suvival strap is a practical accessory made of 16
ft of paracord to use in emergency situations.
Pa. — It’s no longer taboo for males to bling it up.
But even the man who won’t wear anything bolder than a
watch knows that jewelry sends a message.
the past, stereotypes weighed men down. Hippies of the
1960s were all about leather. Braided necklaces and
thick cuffs were popular accessories for a generation of
individualists sporting pony tails, mustaches and
tunics. In the ’70s, the heavy gold ID bracelet was a
favorite of wise guys and wannabes while ’80s rock
musicians added metal studs to leather armbands for a
more menacing look.

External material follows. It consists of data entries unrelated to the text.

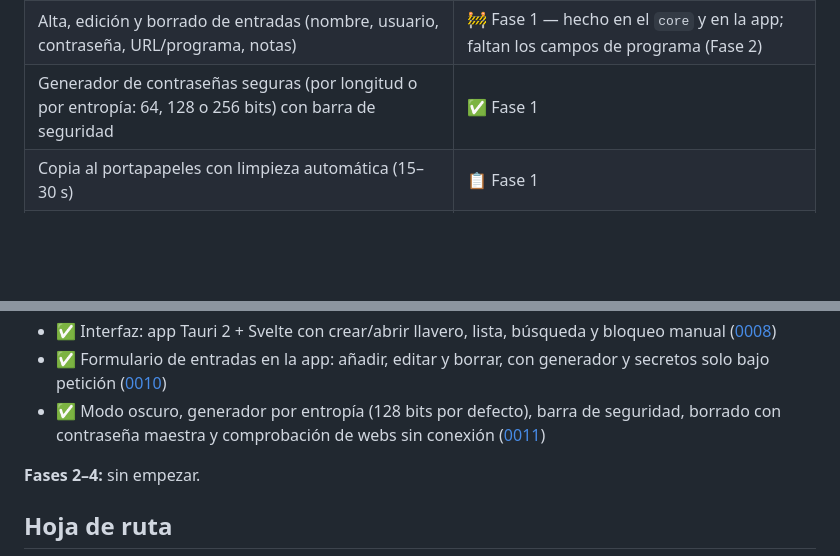
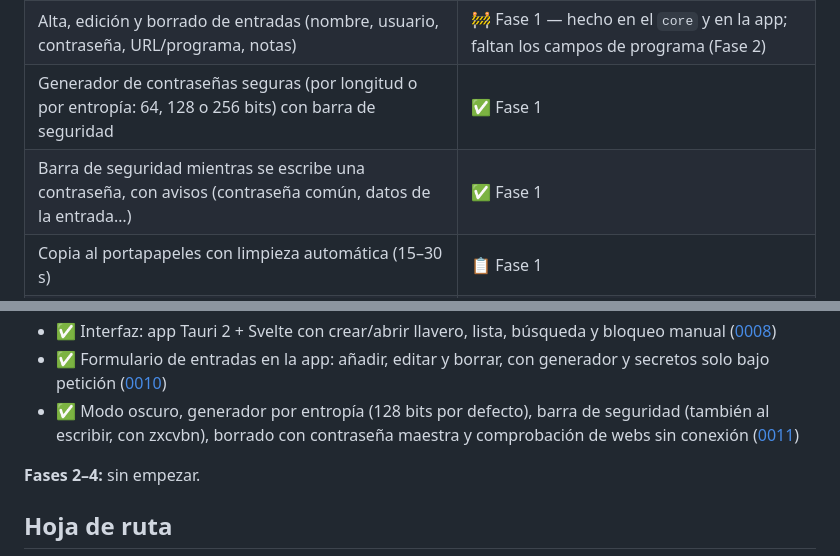
Before and after one commit to TTPcorp/TTP_key_ring, a Markdown page: README.md, 2 parts joined by grey strips. Drawn GitHub-style; blank space fills up the shorter version.

```diff
--- a/README.md
+++ b/README.md
@@ -13,6 +13,7 @@ Leyenda: ✅ disponible · 🚧 en desarrollo · 📋 prevista
 | Llavero local cifrado (`llavero.vault`) protegido con contraseña maestra | 🚧 Fase 1 — crear y abrir, hecho en la app; falta cambiar la contraseña maestra desde la app |
 | Alta, edición y borrado de entradas (nombre, usuario, contraseña, URL/programa, notas) | 🚧 Fase 1 — hecho en el `core` y en la app; faltan los campos de programa (Fase 2) |
 | Generador de contraseñas seguras (por longitud o por entropía: 64, 128 o 256 bits) con barra de seguridad | ✅ Fase 1 |
+| Barra de seguridad mientras se escribe una contraseña, con avisos (contraseña común, datos de la entrada…) | ✅ Fase 1 |
 | Copia al portapapeles con limpieza automática (15–30 s) | 📋 Fase 1 |
 | Bloqueo automático por inactividad o al bloquear la sesión de Windows | 📋 Fase 1 |
 | Lista, búsqueda y formulario de entradas | ✅ Fase 1 |
@@ -149,7 +150,7 @@ Leyenda: ✅ hecho · 🚧 en curso · ⬜ pendiente. Cada avance tiene su infor
 - ⬜ Bloqueo automático y limpieza del portapapeles
 - ✅ Interfaz: app Tauri 2 + Svelte con crear/abrir llavero, lista, búsqueda y bloqueo manual ([0008](informes/0008-2026-11-24-app-tauri-svelte.md))
 - ✅ Formulario de entradas en la app: añadir, editar y borrar, con generador y secretos solo bajo petición ([0010](informes/0010-2026-11-25-formulario-entradas.md))
-- ✅ Modo oscuro, generador por entropía (128 bits por defecto), barra de seguridad, borrado con contraseña maestra y comprobación de webs sin conexión ([0011](informes/0011-2026-11-25-mejoras-formulario.md))
+- ✅ Modo oscuro, generador por entropía (128 bits por defecto), barra de seguridad (también al escribir, con zxcvbn), borrado con contraseña maestra y comprobación de webs sin conexión ([0011](informes/0011-2026-11-25-mejoras-formulario.md))
 
 **Fases 2–4:** sin empezar.
 
```
Also changed, not shown: other parts of README.md (+4 -3 lines), informes/0011-2026-11-25-mejoras-formulario.md (+56 -5 lines), informes/README.md (+1 -1 lines), informes/img/0011-crear-llavero.png (added), informes/img/0011-escribiendo.png (added), 13 other files.
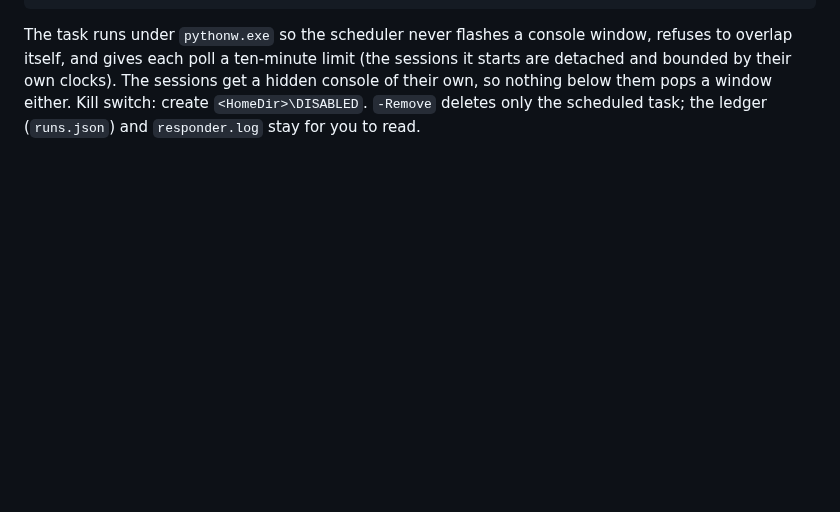
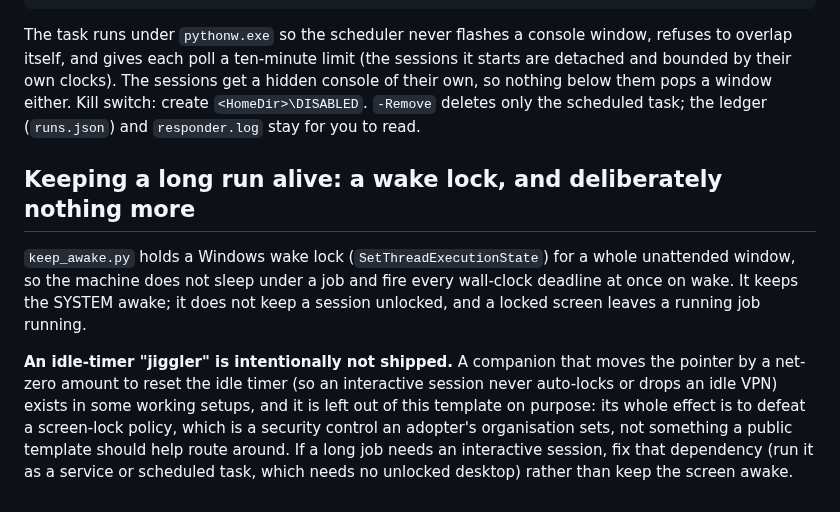
Before and after one commit to ZacTallberg/hub-scaffold, a Markdown page: adapters/windows/README.md, the part around the change. Rendered like a GitHub page; blank space fills up the shorter version.

```diff
--- a/adapters/windows/README.md
+++ b/adapters/windows/README.md
@@ -134,3 +134,18 @@ overlap itself, and gives each poll a ten-minute limit (the sessions it starts a
 bounded by their own clocks). The sessions get a hidden console of their own, so nothing below
 them pops a window either. Kill switch: create `<HomeDir>\DISABLED`. `-Remove` deletes only the
 scheduled task; the ledger (`runs.json`) and `responder.log` stay for you to read.
+
+## Keeping a long run alive: a wake lock, and deliberately nothing more
+
+`keep_awake.py` holds a Windows wake lock (`SetThreadExecutionState`) for a whole unattended
+window, so the machine does not sleep under a job and fire every wall-clock deadline at once on
+wake. It keeps the SYSTEM awake; it does not keep a session unlocked, and a locked screen leaves
+a running job running.
+
+**An idle-timer "jiggler" is intentionally not shipped.** A companion that moves the pointer by
+a net-zero amount to reset the idle timer (so an interactive session never auto-locks or drops
+an idle VPN) exists in some working setups, and it is left out of this template on purpose: its
+whole effect is to defeat a screen-lock policy, which is a security control an adopter's
+organisation sets, not something a public template should help route around. If a long job
+needs an interactive session, fix that dependency (run it as a service or scheduled task, which
+needs no unlocked desktop) rather than keep the screen awake.
```
Also changed, not shown: CHANGELOG.md (+21 -0 lines).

In the ’90s, rappers were all in
when it came to thick gold chains, and professional
athletes began sporting diamond earrings the size of
baubles often are a way of saying, "I am

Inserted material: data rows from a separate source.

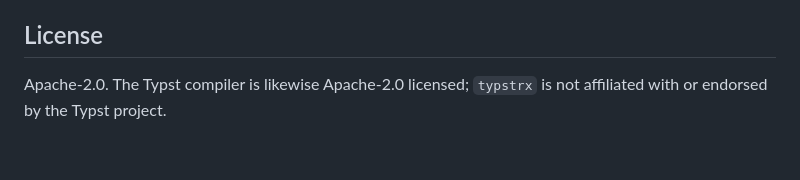
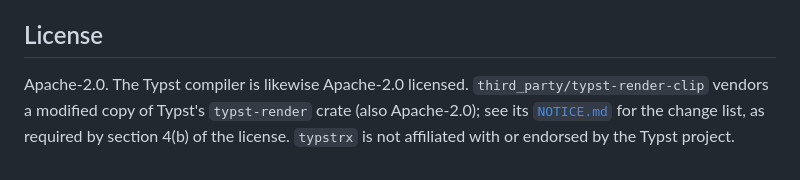
Before and after one commit to Zettelwerk/typstrx, a Markdown page: README.md, the part around the change. Drawn GitHub-style.

Commit message:
chore: license in readme

```diff
--- a/README.md
+++ b/README.md
@@ -93,5 +93,9 @@ final links = await page.loadLinks();           // URL / internal dests
 
 ## License
 
-Apache-2.0. The Typst compiler is likewise Apache-2.0 licensed;
-`typstrx` is not affiliated with or endorsed by the Typst project.
+Apache-2.0. The Typst compiler is likewise Apache-2.0 licensed.
+`third_party/typst-render-clip` vendors a modified copy of Typst's
+`typst-render` crate (also Apache-2.0); see its
+[`NOTICE.md`](third_party/typst-render-clip/NOTICE.md) for the change list,
+as required by section 4(b) of the license. `typstrx` is not affiliated with
+or endorsed by the Typst project.
```
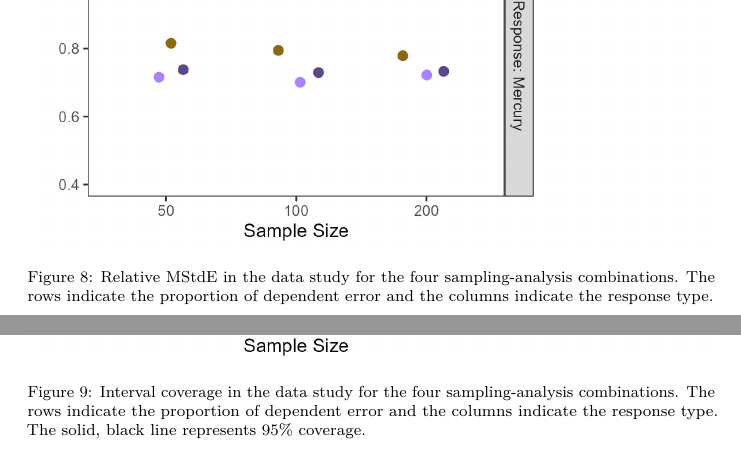
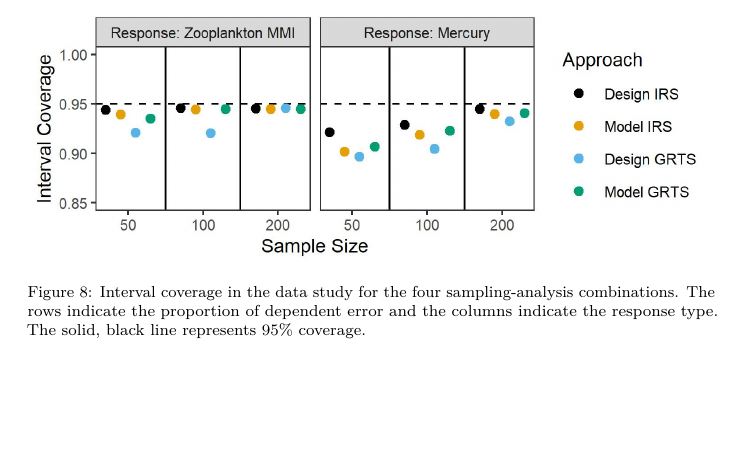
Before and after one commit to USEPA/DvMsp, a LaTeX paper (inst/manuscript/manuscript.tex): two parts of pages 26 and 27 of 33 before the commit and part of page 25 of 31 after it, the two joined at a grey line, cut at the place of the change, the shorter picture padded with empty space. Compiled offline with pdfLaTeX.

Commit message:
image updates

```diff
--- a/inst/manuscript/manuscript.tex
+++ b/inst/manuscript/manuscript.tex
@@ -861,13 +861,6 @@ IRS-Design & 103.2 & 112.7 & 8.8 & 95.4 & 129.9 \\
 
 \begin{figure}
   \centering
-  \includegraphics[width = 1\linewidth]{figures/data_mse_eff.jpeg}
-  \caption{Relative MStdE in the data study for the four sampling-analysis combinations. The rows indicate the proportion of dependent error and the columns indicate the response type.}
-  \label{fig:data_mse_eff}
-\end{figure}
-
-\begin{figure}
-  \centering
   \includegraphics[width = 1\linewidth]{figures/data_coverage.jpeg}
   \caption{Interval coverage in the data study for the four sampling-analysis combinations. The rows indicate the proportion of dependent error and the columns indicate the response type. The solid, black line represents 95\% coverage.}
   \label{fig:data_figconf}
```
Also changed, not shown: inst/manuscript/figures/coverage.jpeg, inst/manuscript/figures/data_coverage.jpeg, inst/manuscript/figures/data_rmspe_eff.jpeg, inst/manuscript/figures/rmspe_eff.jpeg, inst/manuscript/manuscript.pdf, 6 other files.
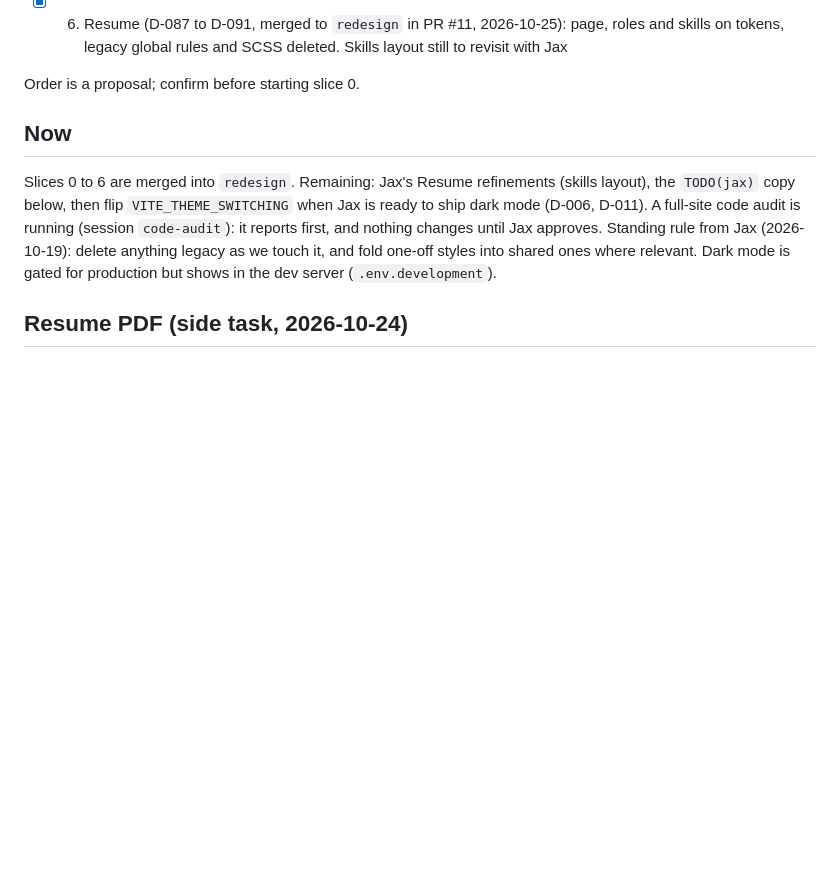
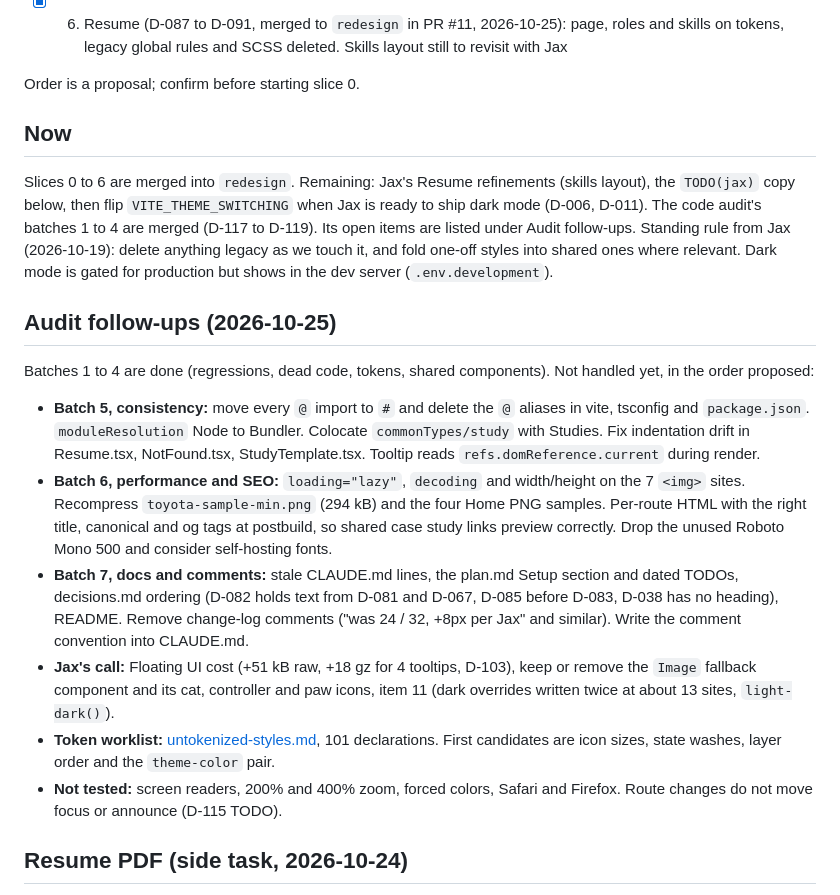
Before and after one commit to jaxatto/portfolio, a Markdown page: docs/plan.md, the part around the change. Drawn GitHub-style; blank space fills up the shorter version.

Commit message:
Log the audit's open items in the plan
Co-Authored-By: Claude Sonnet 5.5 <noreply@anthropic.com>

```diff
--- a/docs/plan.md
+++ b/docs/plan.md
@@ -18,7 +18,18 @@ Order is a proposal; confirm before starting slice 0.
 
 ## Now
 
-Slices 0 to 6 are merged into `redesign`. Remaining: Jax's Resume refinements (skills layout), the `TODO(jax)` copy below, then flip `VITE_THEME_SWITCHING` when Jax is ready to ship dark mode (D-006, D-011). A full-site code audit is running (session `code-audit`): it reports first, and nothing changes until Jax approves. Standing rule from Jax (2026-10-19): delete anything legacy as we touch it, and fold one-off styles into shared ones where relevant. Dark mode is gated for production but shows in the dev server (`.env.development`).
+Slices 0 to 6 are merged into `redesign`. Remaining: Jax's Resume refinements (skills layout), the `TODO(jax)` copy below, then flip `VITE_THEME_SWITCHING` when Jax is ready to ship dark mode (D-006, D-011). The code audit's batches 1 to 4 are merged (D-117 to D-119). Its open items are listed under Audit follow-ups. Standing rule from Jax (2026-10-19): delete anything legacy as we touch it, and fold one-off styles into shared ones where relevant. Dark mode is gated for production but shows in the dev server (`.env.development`).
+
+## Audit follow-ups (2026-10-25)
+
+Batches 1 to 4 are done (regressions, dead code, tokens, shared components). Not handled yet, in the order proposed:
+
+- **Batch 5, consistency:** move every `@` import to `#` and delete the `@` aliases in vite, tsconfig and `package.json`. `moduleResolution` Node to Bundler. Colocate `commonTypes/study` with Studies. Fix indentation drift in Resume.tsx, NotFound.tsx, StudyTemplate.tsx. Tooltip reads `refs.domReference.current` during render.
+- **Batch 6, performance and SEO:** `loading="lazy"`, `decoding` and width/height on the 7 `<img>` sites. Recompress `toyota-sample-min.png` (294 kB) and the four Home PNG samples. Per-route HTML with the right title, canonical and og tags at postbuild, so shared case study links preview correctly. Drop the unused Roboto Mono 500 and consider self-hosting fonts.
+- **Batch 7, docs and comments:** stale CLAUDE.md lines, the plan.md Setup section and dated TODOs, decisions.md ordering (D-082 holds text from D-081 and D-067, D-085 before D-083, D-038 has no heading), README. Remove change-log comments ("was 24 / 32, +8px per Jax" and similar). Write the comment convention into CLAUDE.md.
+- **Jax's call:** Floating UI cost (+51 kB raw, +18 gz for 4 tooltips, D-103), keep or remove the `Image` fallback component and its cat, controller and paw icons, item 11 (dark overrides written twice at about 13 sites, `light-dark()`).
+- **Token worklist:** [untokenized-styles.md](untokenized-styles.md), 101 declarations. First candidates are icon sizes, state washes, layer order and the `theme-color` pair.
+- **Not tested:** screen readers, 200% and 400% zoom, forced colors, Safari and Firefox. Route changes do not move focus or announce (D-115 TODO).
 
 ## Resume PDF (side task, 2026-10-24)
 
```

"(b)racelets are probably the most popular choice
in men’s jewelry next to a watch," says Amie
Guarino of Louis Anthony Jewelers in Pittsburgh.
"Men are often hesitant to accessorize with jewelry
simply because they are not used to wearing it. Believe
me, men want to express themselves, too!"
Colbert of Comedy Central’s "Colbert Report"
would agree. After injuring his wrist during a pre-show
warm-up, he created the red rubber "Wrist
Strong" bracelet. The Colbert bump pushed male
bracelet wearing into the mainstream.
started wearing a silver cuff Lord’s Prayer bracelet
on my right wrist two months ago and I never take it
off," notes John Henne of Pittsburgh’s Henne
Jewelers. "I get as many compliments on it as I do
for my best watch."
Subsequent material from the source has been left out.